## Exercise
Leave out the images and return all the data word for word.

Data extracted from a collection
↓

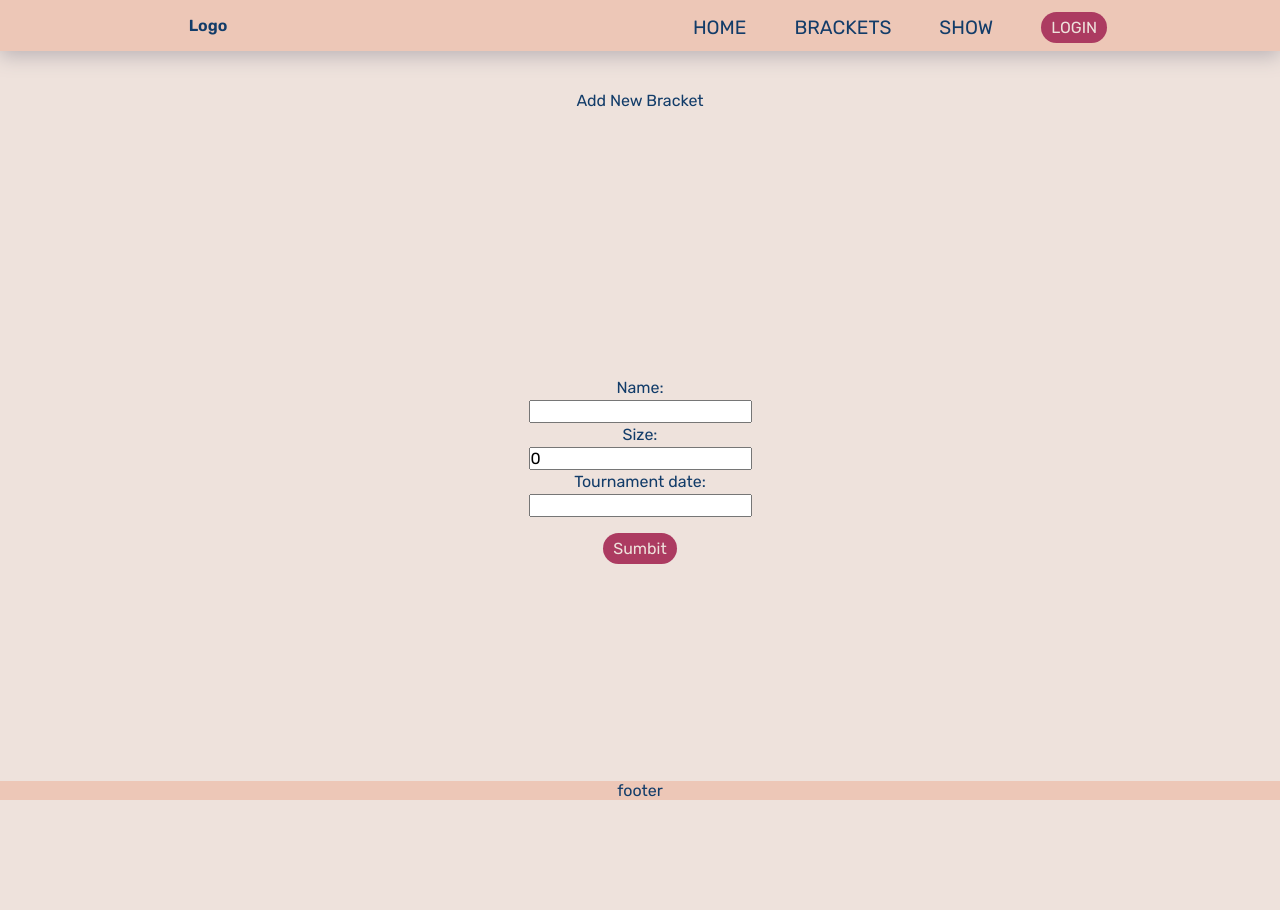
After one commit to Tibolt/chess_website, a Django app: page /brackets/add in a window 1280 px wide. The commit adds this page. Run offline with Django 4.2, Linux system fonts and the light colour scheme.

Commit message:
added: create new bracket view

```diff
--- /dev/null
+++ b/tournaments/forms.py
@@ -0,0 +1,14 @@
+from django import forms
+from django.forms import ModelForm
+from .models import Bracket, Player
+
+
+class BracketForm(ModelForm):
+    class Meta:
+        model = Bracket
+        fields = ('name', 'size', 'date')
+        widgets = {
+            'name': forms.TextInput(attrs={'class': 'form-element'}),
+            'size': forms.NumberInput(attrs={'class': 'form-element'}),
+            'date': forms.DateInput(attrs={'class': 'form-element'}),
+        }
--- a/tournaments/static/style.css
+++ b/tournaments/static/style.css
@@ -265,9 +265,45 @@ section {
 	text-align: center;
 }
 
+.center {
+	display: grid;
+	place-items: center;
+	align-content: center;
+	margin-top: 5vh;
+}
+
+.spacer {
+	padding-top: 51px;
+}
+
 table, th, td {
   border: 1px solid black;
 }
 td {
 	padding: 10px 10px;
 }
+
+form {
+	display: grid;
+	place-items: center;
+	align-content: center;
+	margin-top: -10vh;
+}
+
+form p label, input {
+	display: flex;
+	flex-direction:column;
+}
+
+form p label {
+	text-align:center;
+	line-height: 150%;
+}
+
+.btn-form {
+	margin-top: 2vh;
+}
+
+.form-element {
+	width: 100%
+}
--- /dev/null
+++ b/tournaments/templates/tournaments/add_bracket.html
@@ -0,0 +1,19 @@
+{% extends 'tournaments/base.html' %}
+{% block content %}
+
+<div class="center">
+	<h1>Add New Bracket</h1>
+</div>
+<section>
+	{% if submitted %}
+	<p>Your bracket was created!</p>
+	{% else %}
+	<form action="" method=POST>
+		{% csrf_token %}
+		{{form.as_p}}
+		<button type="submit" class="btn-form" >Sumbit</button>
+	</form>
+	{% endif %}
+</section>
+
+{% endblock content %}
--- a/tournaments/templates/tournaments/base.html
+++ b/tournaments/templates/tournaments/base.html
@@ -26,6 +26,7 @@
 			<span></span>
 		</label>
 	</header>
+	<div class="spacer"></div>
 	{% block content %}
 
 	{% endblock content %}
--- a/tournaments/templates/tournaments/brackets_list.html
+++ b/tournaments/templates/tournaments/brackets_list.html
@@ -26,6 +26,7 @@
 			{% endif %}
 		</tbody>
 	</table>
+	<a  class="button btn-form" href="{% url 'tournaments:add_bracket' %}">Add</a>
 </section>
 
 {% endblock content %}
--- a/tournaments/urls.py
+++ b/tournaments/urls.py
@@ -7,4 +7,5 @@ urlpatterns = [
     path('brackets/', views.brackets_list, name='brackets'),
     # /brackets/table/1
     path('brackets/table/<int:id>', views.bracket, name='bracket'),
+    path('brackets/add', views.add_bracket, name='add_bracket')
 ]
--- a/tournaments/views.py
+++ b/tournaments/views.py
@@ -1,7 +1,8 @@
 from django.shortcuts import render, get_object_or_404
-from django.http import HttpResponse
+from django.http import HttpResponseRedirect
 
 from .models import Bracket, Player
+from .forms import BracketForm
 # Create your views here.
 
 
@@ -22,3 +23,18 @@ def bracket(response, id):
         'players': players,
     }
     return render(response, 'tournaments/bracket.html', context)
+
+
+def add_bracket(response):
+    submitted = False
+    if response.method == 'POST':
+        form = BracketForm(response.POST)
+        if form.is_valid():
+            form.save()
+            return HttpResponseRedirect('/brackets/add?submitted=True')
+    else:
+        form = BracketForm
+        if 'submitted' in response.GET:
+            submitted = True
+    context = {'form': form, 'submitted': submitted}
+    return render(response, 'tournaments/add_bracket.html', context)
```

↑

## Answer for this exercise
After one commit to Tibolt/chess_website, a Django app: page /brackets/add in a window 1280 px wide. The commit adds this page. Run offline with Django 4.2, Linux system fonts and the light colour scheme.

Commit message:
added: create new bracket view

```diff
--- /dev/null
+++ b/tournaments/forms.py
@@ -0,0 +1,14 @@
+from django import forms
+from django.forms import ModelForm
+from .models import Bracket, Player
+
+
+class BracketForm(ModelForm):
+    class Meta:
+        model = Bracket
+        fields = ('name', 'size', 'date')
+        widgets = {
+            'name': forms.TextInput(attrs={'class': 'form-element'}),
+            'size': forms.NumberInput(attrs={'class': 'form-element'}),
+            'date': forms.DateInput(attrs={'class': 'form-element'}),
+        }
--- a/tournaments/static/style.css
+++ b/tournaments/static/style.css
@@ -265,9 +265,45 @@ section {
 	text-align: center;
 }
 
+.center {
+	display: grid;
+	place-items: center;
+	align-content: center;
+	margin-top: 5vh;
+}
+
+.spacer {
+	padding-top: 51px;
+}
+
 table, th, td {
   border: 1px solid black;
 }
 td {
 	padding: 10px 10px;
 }
+
+form {
+	display: grid;
+	place-items: center;
+	align-content: center;
+	margin-top: -10vh;
+}
+
+form p label, input {
+	display: flex;
+	flex-direction:column;
+}
+
+form p label {
+	text-align:center;
+	line-height: 150%;
+}
+
+.btn-form {
+	margin-top: 2vh;
+}
+
+.form-element {
+	width: 100%
+}
--- /dev/null
+++ b/tournaments/templates/tournaments/add_bracket.html
@@ -0,0 +1,19 @@
+{% extends 'tournaments/base.html' %}
+{% block content %}
+
+<div class="center">
+	<h1>Add New Bracket</h1>
+</div>
+<section>
+	{% if submitted %}
+	<p>Your bracket was created!</p>
+	{% else %}
+	<form action="" method=POST>
+		{% csrf_token %}
+		{{form.as_p}}
+		<button type="submit" class="btn-form" >Sumbit</button>
+	</form>
+	{% endif %}
+</section>
+
+{% endblock content %}
--- a/tournaments/templates/tournaments/base.html
+++ b/tournaments/templates/tournaments/base.html
@@ -26,6 +26,7 @@
 			<span></span>
 		</label>
 	</header>
+	<div class="spacer"></div>
 	{% block content %}
 
 	{% endblock content %}
--- a/tournaments/templates/tournaments/brackets_list.html
+++ b/tournaments/templates/tournaments/brackets_list.html
@@ -26,6 +26,7 @@
 			{% endif %}
 		</tbody>
 	</table>
+	<a  class="button btn-form" href="{% url 'tournaments:add_bracket' %}">Add</a>
 </section>
 
 {% endblock content %}
--- a/tournaments/urls.py
+++ b/tournaments/urls.py
@@ -7,4 +7,5 @@ urlpatterns = [
     path('brackets/', views.brackets_list, name='brackets'),
     # /brackets/table/1
     path('brackets/table/<int:id>', views.bracket, name='bracket'),
+    path('brackets/add', views.add_bracket, name='add_bracket')
 ]
--- a/tournaments/views.py
+++ b/tournaments/views.py
@@ -1,7 +1,8 @@
 from django.shortcuts import render, get_object_or_404
-from django.http import HttpResponse
+from django.http import HttpResponseRedirect
 
 from .models import Bracket, Player
+from .forms import BracketForm
 # Create your views here.
 
 
@@ -22,3 +23,18 @@ def bracket(response, id):
         'players': players,
     }
     return render(response, 'tournaments/bracket.html', context)
+
+
+def add_bracket(response):
+    submitted = False
+    if response.method == 'POST':
+        form = BracketForm(response.POST)
+        if form.is_valid():
+            form.save()
+            return HttpResponseRedirect('/brackets/add?submitted=True')
+    else:
+        form = BracketForm
+        if 'submitted' in response.GET:
+            submitted = True
+    context = {'form': form, 'submitted': submitted}
+    return render(response, 'tournaments/add_bracket.html', context)
```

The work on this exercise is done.